Take the aforementioned ‘Acid Ali Khan,’ for example. Its banging pop refrain obsesses over the ‘dark matter of life,’ pointing to the potential of courses ‘unintended, undiscovered’ in a way that seems to express the allure of the hidden. Later, Tucker and O’Sullivan sound like they’re pushing us towards something both obscure and exciting with the cryptic lines: ‘Overhead our lines are heading out / to greet the new dark as our fingers lock.’ Though it’s difficult to say what they’re actually going on about, it sure as hell sounds inviting, and the near-maddening catchiness of the melodies helps this allure no end. ‘Strange The Friends,’ meanwhile, though still couched in the album’s metaphysical setting, feels somewhat closer to home, with talk of ‘familiar forms recurring’ and ‘golden embraces’ suggesting an altogether homelier kind of mysticism.
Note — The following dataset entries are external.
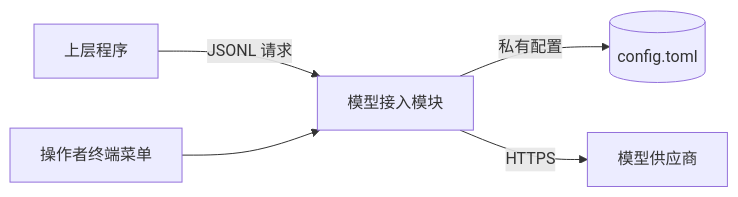
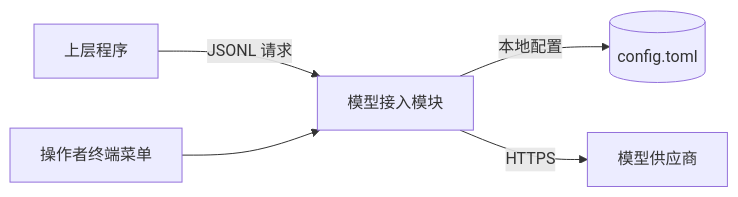
One commit to AceNanako0721/Factorforge changed the first of 2 diagrams in doc/05_模型接入模块式样书.md. Above: the diagram before and after it, drawn with Mermaid. The commit also changed other lines of this file and 33 other files, not shown here.

````diff
--- a/doc/05_模型接入模块式样书.md
+++ b/doc/05_模型接入模块式样书.md
@@ -19,7 +19,7 @@
 ```mermaid
 flowchart LR
   U[上层程序] -->|JSONL 请求| P5[模型接入模块]
   O[操作者终端菜单] --> P5
-  P5 -->|私有配置| C[(config.toml)]
+  P5 -->|本地配置| C[(config.toml)]
   P5 -->|HTTPS| M[模型供应商]
 ```
````
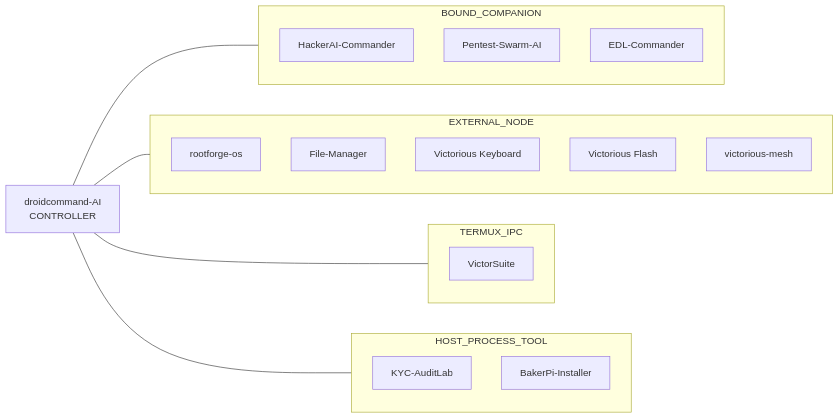
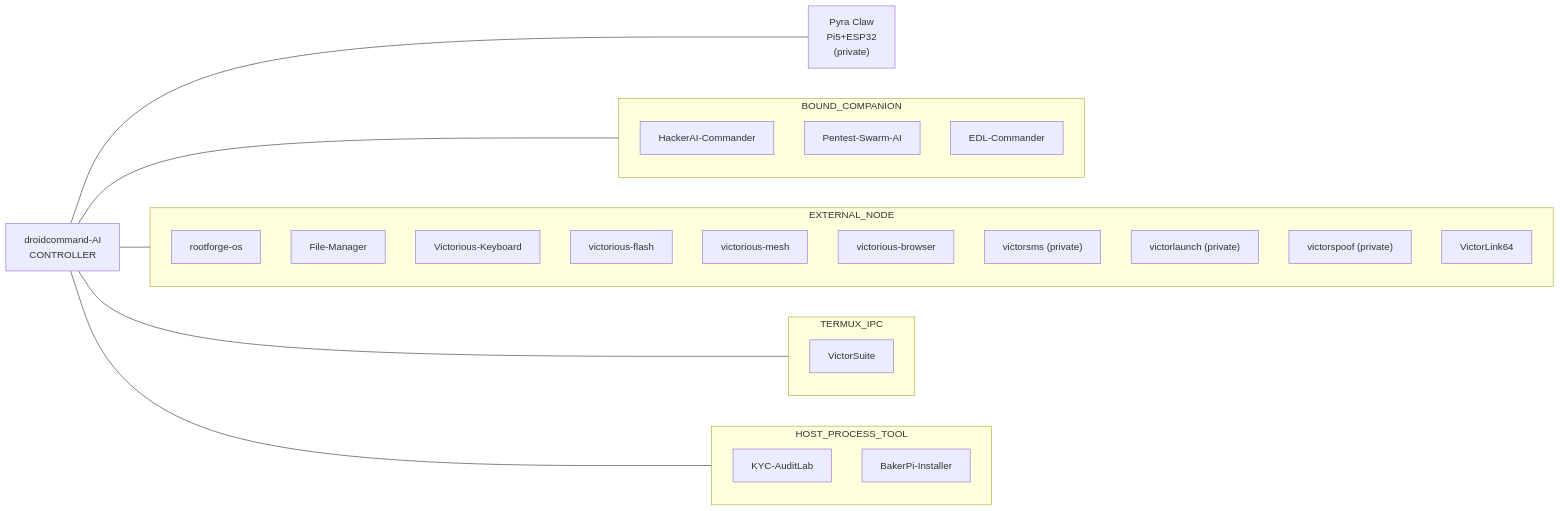
Before and after one commit to Victorious93/Victorious93: the diagram in README.md, drawn with Mermaid. The commit also changed other lines of this file and 1 other file, not shown here.

First line of the commit message:
Add Victorious Framework logo and full fleet list to profile README

````diff
--- a/README.md
+++ b/README.md
@@ -67,27 +97,33 @@
 ```mermaid
 flowchart LR
   Hub["droidcommand-AI<br/>CONTROLLER"]
   Hub --- BC
   Hub --- EN
   Hub --- TX
   Hub --- HP
+  Hub --- PHY["Pyra Claw<br/>Pi5+ESP32<br/>(private)"]
   subgraph BC["BOUND_COMPANION"]
     HAI["HackerAI-Commander"]
     PSA["Pentest-Swarm-AI"]
     EDL["EDL-Commander"]
   end
   subgraph EN["EXTERNAL_NODE"]
     RF["rootforge-os"]
     FM["File-Manager"]
-    VK["Victorious Keyboard"]
-    VF["Victorious Flash"]
+    VK["Victorious-Keyboard"]
+    VF["victorious-flash"]
     VM["victorious-mesh"]
+    VB["victorious-browser"]
+    VSMS["victorsms (private)"]
+    VLC["victorlaunch (private)"]
+    VSP["victorspoof (private)"]
+    VL64["VictorLink64"]
   end
   subgraph TX["TERMUX_IPC"]
     VS["VictorSuite"]
   end
   subgraph HP["HOST_PROCESS_TOOL"]
     KYC["KYC-AuditLab"]
     BPI["BakerPi-Installer"]
   end
 ```
````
Most important, however, is the fact that Furfour finds Grumbling Fur in a liminal space that they’ve created all on their own. Neither pandering to chart pop’s cheap thrills or to the sometimes insular world of the experimental milieu from which they emerged, it distils both mainstream and underground concerns without existing in either of those worlds. Daniel O’Sullivan has always thought big, from his forays with Sunn O))) and Ulver to his more recent work as one half of Laniakea, but it’s also nice to see how the latent Weird Pop sensibilities of Alexander Tucker’s outsider folk output has been allowed to take centre stage. With Furfour the duo has altogether eschewed contemporary psychedelia’s hackneyed reliance on drones and heaviosity, and in doing so have made a powerful case for catchy tunes as a vehicle for mind-expanding music. All the more potent for its weirdness, Grumbling Fur’s idiosyncratic take on pop proposes a new way of doing things, one that many of today’s so-called ‘alternative’ and ‘underground’ musicians can surely learn from.